• Your task
Retrieve all lines below that have the string "around".

· · ·

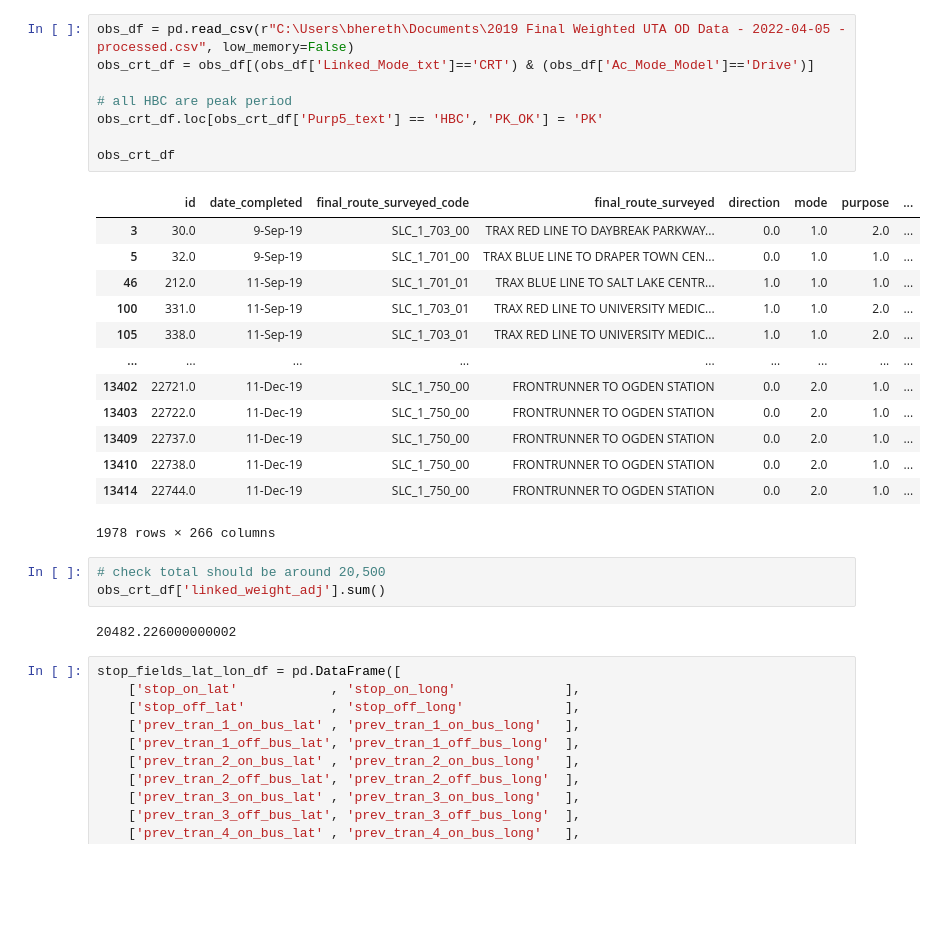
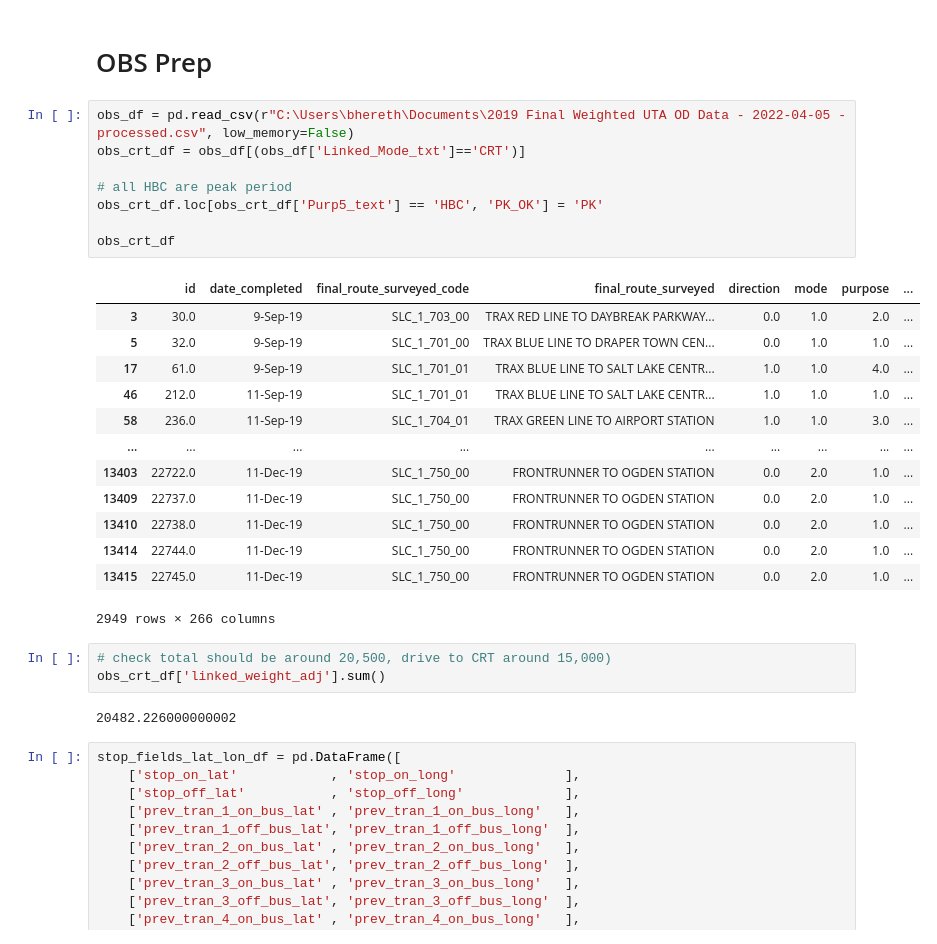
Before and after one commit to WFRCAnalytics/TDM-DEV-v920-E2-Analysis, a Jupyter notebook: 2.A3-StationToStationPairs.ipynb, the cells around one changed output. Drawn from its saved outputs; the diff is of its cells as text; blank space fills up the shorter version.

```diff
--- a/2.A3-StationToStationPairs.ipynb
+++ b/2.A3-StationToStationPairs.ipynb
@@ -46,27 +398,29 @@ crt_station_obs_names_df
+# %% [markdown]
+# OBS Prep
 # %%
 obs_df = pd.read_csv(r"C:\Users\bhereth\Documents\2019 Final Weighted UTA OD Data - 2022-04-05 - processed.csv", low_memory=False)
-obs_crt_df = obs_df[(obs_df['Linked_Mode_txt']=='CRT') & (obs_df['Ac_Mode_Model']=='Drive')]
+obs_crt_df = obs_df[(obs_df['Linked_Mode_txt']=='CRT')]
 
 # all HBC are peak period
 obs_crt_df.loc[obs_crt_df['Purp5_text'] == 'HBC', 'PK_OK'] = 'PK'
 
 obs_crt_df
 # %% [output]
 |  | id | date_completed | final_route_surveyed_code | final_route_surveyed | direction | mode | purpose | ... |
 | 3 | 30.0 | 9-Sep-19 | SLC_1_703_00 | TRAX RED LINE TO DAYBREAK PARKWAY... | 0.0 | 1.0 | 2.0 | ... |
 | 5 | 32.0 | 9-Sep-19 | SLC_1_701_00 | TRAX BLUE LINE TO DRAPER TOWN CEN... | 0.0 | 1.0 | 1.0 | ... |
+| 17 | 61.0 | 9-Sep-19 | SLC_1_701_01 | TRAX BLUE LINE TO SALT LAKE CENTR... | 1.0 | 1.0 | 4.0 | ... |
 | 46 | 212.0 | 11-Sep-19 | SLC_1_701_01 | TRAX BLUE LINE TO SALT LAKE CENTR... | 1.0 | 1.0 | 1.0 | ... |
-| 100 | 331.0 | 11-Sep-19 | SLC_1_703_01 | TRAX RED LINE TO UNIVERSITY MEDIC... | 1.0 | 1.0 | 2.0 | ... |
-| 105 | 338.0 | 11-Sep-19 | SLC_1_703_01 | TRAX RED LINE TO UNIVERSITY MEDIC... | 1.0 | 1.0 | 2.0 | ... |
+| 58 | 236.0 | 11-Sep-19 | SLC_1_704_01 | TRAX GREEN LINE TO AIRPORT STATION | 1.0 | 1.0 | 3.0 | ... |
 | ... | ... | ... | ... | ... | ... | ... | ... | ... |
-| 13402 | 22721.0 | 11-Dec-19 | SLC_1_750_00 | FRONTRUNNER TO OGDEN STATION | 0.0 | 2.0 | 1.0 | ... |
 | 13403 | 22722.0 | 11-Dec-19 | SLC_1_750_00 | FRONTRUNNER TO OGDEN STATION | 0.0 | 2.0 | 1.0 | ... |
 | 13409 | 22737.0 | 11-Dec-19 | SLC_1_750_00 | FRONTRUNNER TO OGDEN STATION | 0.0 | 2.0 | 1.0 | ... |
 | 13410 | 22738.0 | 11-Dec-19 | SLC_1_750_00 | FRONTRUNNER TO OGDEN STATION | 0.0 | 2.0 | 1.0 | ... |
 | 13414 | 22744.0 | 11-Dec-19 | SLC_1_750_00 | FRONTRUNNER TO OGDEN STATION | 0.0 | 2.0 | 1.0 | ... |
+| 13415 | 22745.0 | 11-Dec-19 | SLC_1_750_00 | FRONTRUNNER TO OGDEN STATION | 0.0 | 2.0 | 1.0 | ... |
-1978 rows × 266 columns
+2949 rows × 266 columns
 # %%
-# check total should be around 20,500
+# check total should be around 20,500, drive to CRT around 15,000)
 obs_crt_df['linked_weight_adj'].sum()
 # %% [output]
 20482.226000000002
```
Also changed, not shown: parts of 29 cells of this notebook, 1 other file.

· · ·

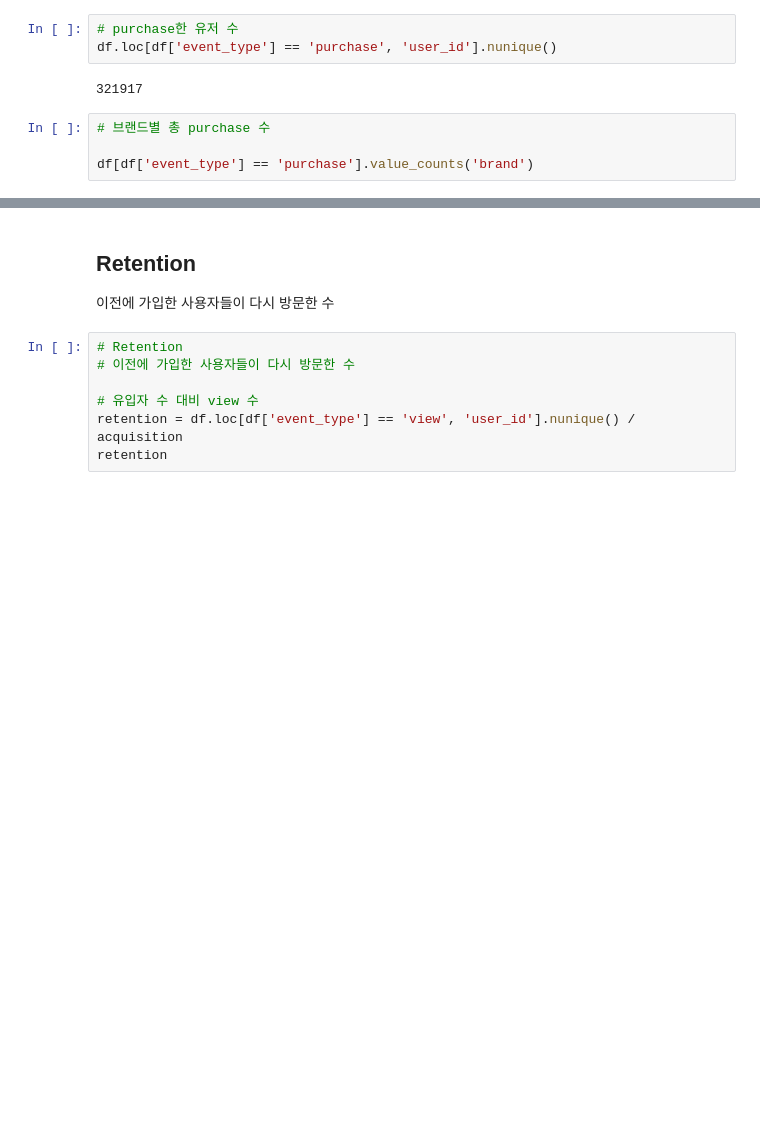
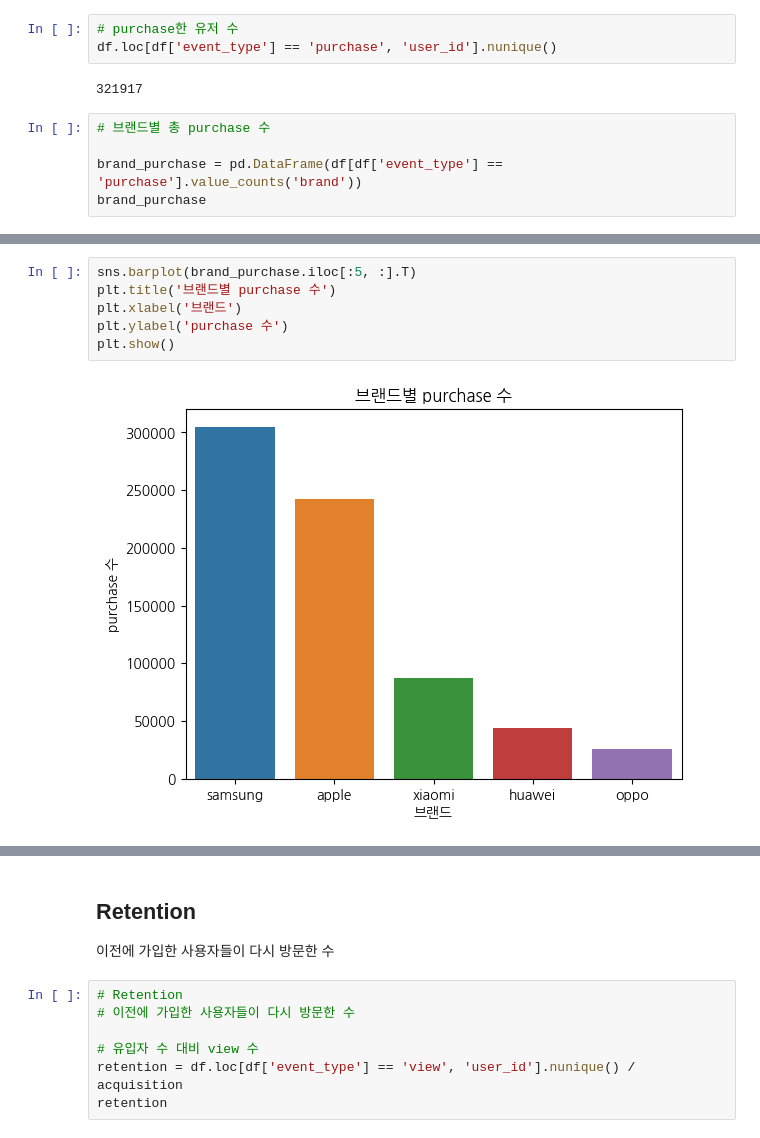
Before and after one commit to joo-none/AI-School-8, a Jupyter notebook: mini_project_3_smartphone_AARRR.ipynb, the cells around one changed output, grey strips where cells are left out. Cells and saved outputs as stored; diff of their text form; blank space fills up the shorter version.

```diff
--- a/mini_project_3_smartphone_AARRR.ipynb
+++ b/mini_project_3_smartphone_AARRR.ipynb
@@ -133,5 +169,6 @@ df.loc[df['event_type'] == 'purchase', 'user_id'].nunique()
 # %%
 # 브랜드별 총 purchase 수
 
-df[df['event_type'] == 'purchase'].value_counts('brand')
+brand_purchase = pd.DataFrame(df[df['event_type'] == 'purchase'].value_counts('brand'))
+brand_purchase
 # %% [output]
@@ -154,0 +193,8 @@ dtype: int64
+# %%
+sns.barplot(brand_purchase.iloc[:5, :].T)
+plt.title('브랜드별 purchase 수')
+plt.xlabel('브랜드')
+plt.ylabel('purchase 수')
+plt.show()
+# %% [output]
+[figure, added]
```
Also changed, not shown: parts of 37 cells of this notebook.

· · ·

• Task solution
Before and after one commit to WFRCAnalytics/TDM-DEV-v920-E2-Analysis, a Jupyter notebook: 2.A3-StationToStationPairs.ipynb, the cells around one changed output. Drawn from its saved outputs; the diff is of its cells as text; blank space fills up the shorter version.
-# check total should be around 20,500
+# check total should be around 20,500, drive to CRT around 15,000)
Before and after one commit to joo-none/AI-School-8, a Jupyter notebook: mini_project_3_smartphone_AARRR.ipynb, the cells around one changed output, grey strips where cells are left out. Cells and saved outputs as stored; diff of their text form; blank space fills up the shorter version.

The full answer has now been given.